Discover Nature: Spiders Spinning Webs

Oct 18, 2016

This week on Discover Nature, watch for spiders spinning silken webs, and “ballooning.”

A yellow garden spider sits on its web. Learn more about how spiders use webs on this week's Discover Nature.


Spiders have glands that produce liquid silk, and spinnerets near their abdomens weave many strands together to form a thread that is both strong and elastic.

Spiders use their silk for building webs, capturing prey, lining living- and hibernation chambers, and for constructing draglines and egg cases.

To travel, most spiders will climb to a high spot, elevate their abdomens and throw out silken threads.  Caught by air currents, the tiny arachnids appear to fly. This behavior is known as “ballooning.”

More than 300 spider species call Missouri home, yet only two have venom that can harm people. In fact, spiders do more to help us than to hurt us. They eat more insects than birds and bats combined, and destroy huge numbers of crop-damaging insects on agricultural land. 

Take a hike to see Missouri’s vast fall colors this week, but take time, also, to notice and appreciate the delicate architecture of arachnids.

Learn more about Missouri’s native spiders with the Missouri Department of Conservation’s online Field Guide, and find places to take an autumn nature hike with their online Atlas.  

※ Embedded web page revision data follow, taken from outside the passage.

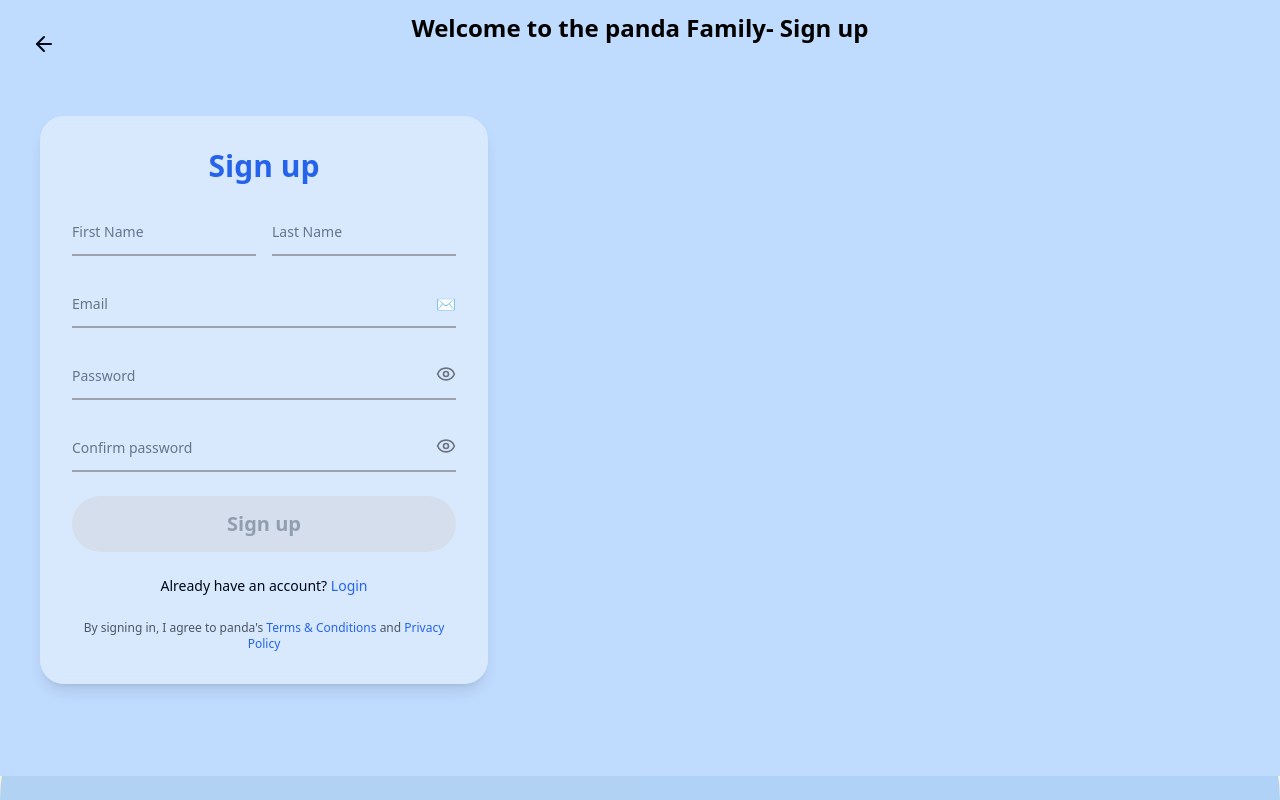
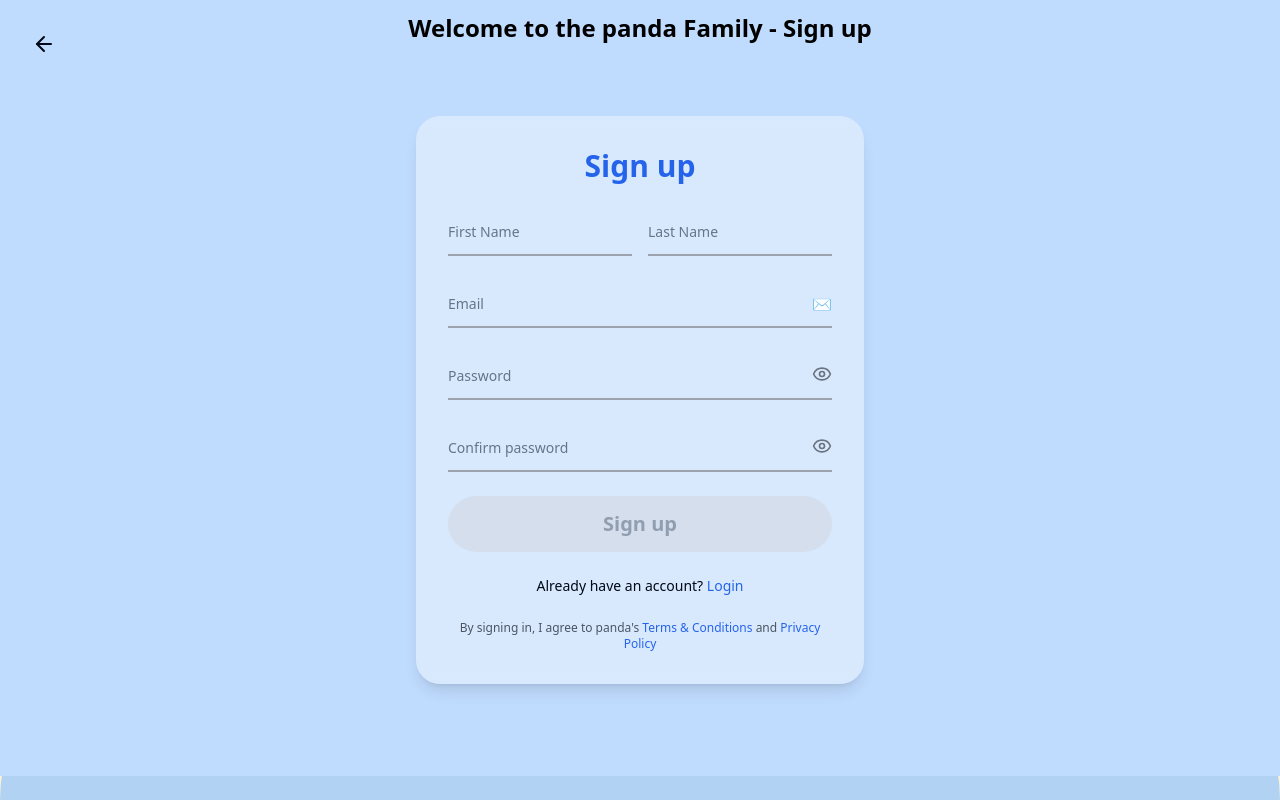
Before and after one commit to Bythebyitsami/p-578055, a React (Vite) app: page /signup in a window 1280 px wide. Built offline with nearby package versions, Linux system fonts and the light colour scheme.

Commit message:
Fix: Resolve build error
The AI did not make any changes to the codebase.

```diff
--- a/src/pages/Login.tsx
+++ b/src/pages/Login.tsx
@@ -79,25 +79,16 @@ const Login = () => {
         <ArrowLeft className="h-6 w-6" />
       </button>
 
-      {/* Left side panda image - taking full height */}
-      <div className={`absolute left-0 h-full w-1/2 transition-all duration-500 ease-in-out ${animatePanel ? 'translate-x-0' : '-translate-x-full'}`}>
-        <img
-          src="/lovable-uploads/e2c71cfd-71d5-44e8-aee7-b60a96789439.png"
-          alt="Pandas illustration"
-          className="w-full h-full object-cover"
-        />
-      </div>
-
       {/* Blue wave decoration */}
       <div className="absolute bottom-0 w-full h-1/5 bg-blue-300 rounded-t-full opacity-70" />
 
       {/* Header */}
       <div className="bg-blue-200 w-full py-3 px-4 text-center mb-6 relative z-10">
-        <h1 className="text-2xl font-bold text-black">Panda's Got Your Back- Sign in</h1>
+        <h1 className="text-2xl font-bold text-black">Panda's Got Your Back - Sign in</h1>
       </div>
 
-      {/* Login Box */}
-      <div className={`absolute top-1/2 right-10 -translate-y-1/2 w-full max-w-md px-8 py-8 bg-white/40 backdrop-blur-sm rounded-3xl shadow-lg z-10 transition-all duration-500 ease-in-out ${animatePanel ? 'translate-x-0' : 'translate-x-full'}`}>
+      {/* Login Box - Centered */}
+      <div className={`absolute top-1/2 left-1/2 -translate-x-1/2 -translate-y-1/2 w-full max-w-md px-8 py-8 bg-white/40 backdrop-blur-sm rounded-3xl shadow-lg z-10 transition-all duration-500 ease-in-out ${animatePanel ? 'opacity-100' : 'opacity-0'}`}>
         <h2 className="text-3xl font-semibold text-blue-600 text-center mb-6">
           Login
         </h2>
--- a/src/pages/SignUp.tsx
+++ b/src/pages/SignUp.tsx
@@ -87,25 +87,16 @@ const SignUp = () => {
         <ArrowLeft className="h-6 w-6" />
       </button>
 
-      {/* Panda image on the right - taking full height */}
-      <div className={`absolute right-0 h-full w-1/2 transition-all duration-500 ease-in-out ${animatePanel ? 'translate-x-0' : 'translate-x-full'}`}>
-        <img
-          src="/lovable-uploads/e2c71cfd-71d5-44e8-aee7-b60a96789439.png"
-          alt="Pandas illustration"
-          className="w-full h-full object-cover"
-        />
-      </div>
-
       {/* Blue wave decoration */}
       <div className="absolute bottom-0 w-full h-1/5 bg-blue-300 rounded-t-full opacity-70" />
 
       {/* Header */}
       <div className="bg-blue-200 w-full py-3 px-4 text-center mb-6 relative z-10">
-        <h1 className="text-2xl font-bold text-black">Welcome to the panda Family- Sign up</h1>
+        <h1 className="text-2xl font-bold text-black">Welcome to the panda Family - Sign up</h1>
       </div>
 
-      {/* Signup Box */}
-      <div className={`absolute top-1/2 left-10 -translate-y-1/2 w-full max-w-md px-8 py-8 bg-white/40 backdrop-blur-sm rounded-3xl shadow-lg z-10 transition-all duration-500 ease-in-out ${animatePanel ? 'translate-x-0' : '-translate-x-full'}`}>
+      {/* Signup Box - Centered */}
+      <div className={`absolute top-1/2 left-1/2 -translate-x-1/2 -translate-y-1/2 w-full max-w-md px-8 py-8 bg-white/40 backdrop-blur-sm rounded-3xl shadow-lg z-10 transition-all duration-500 ease-in-out ${animatePanel ? 'opacity-100' : 'opacity-0'}`}>
         <h2 className="text-3xl font-semibold text-blue-600 text-center mb-6">
           Sign up
         </h2>
```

Discover Nature is sponsored by the Missouri Department of Conservation.